» Records from a data collection
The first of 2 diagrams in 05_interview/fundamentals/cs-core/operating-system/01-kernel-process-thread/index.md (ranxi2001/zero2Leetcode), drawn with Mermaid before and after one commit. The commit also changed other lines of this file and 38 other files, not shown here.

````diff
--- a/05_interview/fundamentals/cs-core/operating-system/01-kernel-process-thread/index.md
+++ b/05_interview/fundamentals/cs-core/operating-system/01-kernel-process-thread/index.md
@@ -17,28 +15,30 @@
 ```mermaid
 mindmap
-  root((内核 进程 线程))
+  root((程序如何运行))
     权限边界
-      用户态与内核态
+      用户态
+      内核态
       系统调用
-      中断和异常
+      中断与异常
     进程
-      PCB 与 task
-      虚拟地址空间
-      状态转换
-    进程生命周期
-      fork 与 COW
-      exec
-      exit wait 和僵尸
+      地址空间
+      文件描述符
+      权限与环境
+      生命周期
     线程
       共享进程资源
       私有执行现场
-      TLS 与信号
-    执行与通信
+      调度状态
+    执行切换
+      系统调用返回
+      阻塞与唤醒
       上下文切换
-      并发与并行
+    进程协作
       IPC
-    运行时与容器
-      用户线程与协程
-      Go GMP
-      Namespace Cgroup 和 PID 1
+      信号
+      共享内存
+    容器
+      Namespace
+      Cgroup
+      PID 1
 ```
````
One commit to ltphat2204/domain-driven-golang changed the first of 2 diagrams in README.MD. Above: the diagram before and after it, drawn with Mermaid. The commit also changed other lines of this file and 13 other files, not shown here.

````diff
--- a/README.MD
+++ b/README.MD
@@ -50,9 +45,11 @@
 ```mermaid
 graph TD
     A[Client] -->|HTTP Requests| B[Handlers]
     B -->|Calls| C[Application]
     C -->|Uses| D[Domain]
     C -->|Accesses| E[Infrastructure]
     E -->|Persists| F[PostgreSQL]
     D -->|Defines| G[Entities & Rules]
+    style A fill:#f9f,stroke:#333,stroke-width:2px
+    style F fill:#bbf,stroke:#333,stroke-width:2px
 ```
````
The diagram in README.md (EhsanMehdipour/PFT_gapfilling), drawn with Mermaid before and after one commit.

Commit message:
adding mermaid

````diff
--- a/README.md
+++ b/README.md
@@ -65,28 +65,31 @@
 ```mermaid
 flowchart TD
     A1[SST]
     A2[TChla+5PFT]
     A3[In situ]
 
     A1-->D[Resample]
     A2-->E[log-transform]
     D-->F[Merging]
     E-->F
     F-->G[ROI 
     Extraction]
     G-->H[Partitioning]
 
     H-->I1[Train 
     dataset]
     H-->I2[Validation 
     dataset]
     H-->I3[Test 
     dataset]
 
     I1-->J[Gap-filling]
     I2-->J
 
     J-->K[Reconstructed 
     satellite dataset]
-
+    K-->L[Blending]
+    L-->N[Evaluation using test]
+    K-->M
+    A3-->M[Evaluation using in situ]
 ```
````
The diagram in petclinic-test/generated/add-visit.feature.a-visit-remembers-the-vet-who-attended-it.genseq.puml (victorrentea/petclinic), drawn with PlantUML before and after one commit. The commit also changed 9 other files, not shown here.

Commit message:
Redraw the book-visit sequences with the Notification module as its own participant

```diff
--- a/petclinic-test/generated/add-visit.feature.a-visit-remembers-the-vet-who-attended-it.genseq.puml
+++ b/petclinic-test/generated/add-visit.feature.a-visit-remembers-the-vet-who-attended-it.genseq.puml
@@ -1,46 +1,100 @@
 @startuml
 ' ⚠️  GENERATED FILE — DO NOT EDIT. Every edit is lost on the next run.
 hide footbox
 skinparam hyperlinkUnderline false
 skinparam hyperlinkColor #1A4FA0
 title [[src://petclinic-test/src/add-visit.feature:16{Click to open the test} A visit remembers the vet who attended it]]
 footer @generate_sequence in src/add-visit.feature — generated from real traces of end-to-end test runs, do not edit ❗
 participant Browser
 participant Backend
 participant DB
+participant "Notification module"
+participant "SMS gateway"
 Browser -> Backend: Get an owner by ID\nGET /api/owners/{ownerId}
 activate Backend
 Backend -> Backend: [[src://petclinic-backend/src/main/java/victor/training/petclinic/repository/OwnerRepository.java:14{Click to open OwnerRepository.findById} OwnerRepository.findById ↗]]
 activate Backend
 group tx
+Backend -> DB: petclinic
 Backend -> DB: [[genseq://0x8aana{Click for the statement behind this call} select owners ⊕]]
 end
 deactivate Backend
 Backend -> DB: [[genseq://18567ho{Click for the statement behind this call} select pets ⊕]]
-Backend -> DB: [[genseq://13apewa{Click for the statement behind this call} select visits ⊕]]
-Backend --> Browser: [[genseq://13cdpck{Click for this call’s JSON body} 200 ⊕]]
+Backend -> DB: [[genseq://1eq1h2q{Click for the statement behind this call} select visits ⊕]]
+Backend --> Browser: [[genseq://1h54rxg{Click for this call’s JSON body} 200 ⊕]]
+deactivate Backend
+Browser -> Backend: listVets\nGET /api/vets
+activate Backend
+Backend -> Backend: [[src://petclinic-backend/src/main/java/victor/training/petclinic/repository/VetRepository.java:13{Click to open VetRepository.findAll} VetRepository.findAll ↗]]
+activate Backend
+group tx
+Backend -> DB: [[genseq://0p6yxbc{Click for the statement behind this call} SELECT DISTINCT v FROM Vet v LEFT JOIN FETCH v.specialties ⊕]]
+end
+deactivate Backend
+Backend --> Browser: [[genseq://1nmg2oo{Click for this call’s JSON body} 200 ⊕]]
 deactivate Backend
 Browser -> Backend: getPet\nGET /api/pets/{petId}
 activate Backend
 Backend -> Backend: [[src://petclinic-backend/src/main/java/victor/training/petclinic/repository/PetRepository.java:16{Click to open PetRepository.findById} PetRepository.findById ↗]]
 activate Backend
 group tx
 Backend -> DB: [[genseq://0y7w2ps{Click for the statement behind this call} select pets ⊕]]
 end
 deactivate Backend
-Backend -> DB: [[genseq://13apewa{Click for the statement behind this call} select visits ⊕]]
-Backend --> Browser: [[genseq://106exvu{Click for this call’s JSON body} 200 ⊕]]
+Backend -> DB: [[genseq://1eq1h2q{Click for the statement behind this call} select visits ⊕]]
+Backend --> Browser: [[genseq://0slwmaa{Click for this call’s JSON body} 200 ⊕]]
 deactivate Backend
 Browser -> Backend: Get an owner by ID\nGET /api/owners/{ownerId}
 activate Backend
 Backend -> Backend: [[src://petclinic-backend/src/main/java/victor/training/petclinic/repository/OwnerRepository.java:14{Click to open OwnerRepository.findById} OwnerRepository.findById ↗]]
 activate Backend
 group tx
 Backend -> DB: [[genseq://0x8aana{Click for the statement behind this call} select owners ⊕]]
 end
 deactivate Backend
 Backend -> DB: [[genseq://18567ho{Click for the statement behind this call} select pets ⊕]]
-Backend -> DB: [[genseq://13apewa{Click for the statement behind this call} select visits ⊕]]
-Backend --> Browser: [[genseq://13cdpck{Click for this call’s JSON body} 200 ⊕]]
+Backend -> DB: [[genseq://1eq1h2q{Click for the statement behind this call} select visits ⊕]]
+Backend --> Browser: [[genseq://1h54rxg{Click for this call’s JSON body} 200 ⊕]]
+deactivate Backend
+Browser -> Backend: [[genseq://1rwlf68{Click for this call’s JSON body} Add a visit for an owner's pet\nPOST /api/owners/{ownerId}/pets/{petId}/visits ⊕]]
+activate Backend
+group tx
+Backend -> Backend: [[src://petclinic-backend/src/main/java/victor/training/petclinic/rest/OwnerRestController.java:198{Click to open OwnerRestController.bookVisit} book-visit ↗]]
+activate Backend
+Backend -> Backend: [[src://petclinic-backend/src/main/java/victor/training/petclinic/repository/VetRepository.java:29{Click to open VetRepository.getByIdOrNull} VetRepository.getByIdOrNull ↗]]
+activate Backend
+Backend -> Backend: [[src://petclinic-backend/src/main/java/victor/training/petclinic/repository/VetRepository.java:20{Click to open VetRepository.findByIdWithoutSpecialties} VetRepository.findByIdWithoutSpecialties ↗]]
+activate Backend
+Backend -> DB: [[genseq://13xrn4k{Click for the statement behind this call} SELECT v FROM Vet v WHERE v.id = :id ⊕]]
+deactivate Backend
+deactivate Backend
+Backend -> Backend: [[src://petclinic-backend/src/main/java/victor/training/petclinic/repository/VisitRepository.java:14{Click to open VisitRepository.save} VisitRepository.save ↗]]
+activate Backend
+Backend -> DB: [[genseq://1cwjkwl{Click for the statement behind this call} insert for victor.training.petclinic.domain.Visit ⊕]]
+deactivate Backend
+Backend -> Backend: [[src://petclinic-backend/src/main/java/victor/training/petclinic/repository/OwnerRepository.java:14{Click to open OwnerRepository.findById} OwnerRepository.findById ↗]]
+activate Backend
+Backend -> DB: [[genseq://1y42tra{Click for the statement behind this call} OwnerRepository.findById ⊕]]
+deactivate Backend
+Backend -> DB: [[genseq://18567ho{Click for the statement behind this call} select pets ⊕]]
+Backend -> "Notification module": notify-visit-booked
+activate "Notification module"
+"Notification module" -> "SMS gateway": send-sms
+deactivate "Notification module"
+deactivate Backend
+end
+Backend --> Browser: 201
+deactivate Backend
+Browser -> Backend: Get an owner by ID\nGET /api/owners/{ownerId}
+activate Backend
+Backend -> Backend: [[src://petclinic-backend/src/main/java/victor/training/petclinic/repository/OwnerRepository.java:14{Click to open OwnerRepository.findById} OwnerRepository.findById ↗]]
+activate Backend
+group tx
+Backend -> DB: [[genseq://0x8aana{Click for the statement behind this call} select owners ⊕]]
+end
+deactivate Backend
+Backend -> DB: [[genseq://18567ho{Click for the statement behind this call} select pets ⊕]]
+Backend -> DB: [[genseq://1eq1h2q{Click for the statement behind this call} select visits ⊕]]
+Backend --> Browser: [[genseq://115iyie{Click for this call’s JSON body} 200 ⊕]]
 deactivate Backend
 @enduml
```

» Your task
Check every line of the data, and copy the ones that contain "Notification".

» Answer section
Redraw the book-visit sequences with the Notification module as its own participant
+participant "Notification module"
+Backend -> "Notification module": notify-visit-booked
+activate "Notification module"
+"Notification module" -> "SMS gateway": send-sms
+deactivate "Notification module"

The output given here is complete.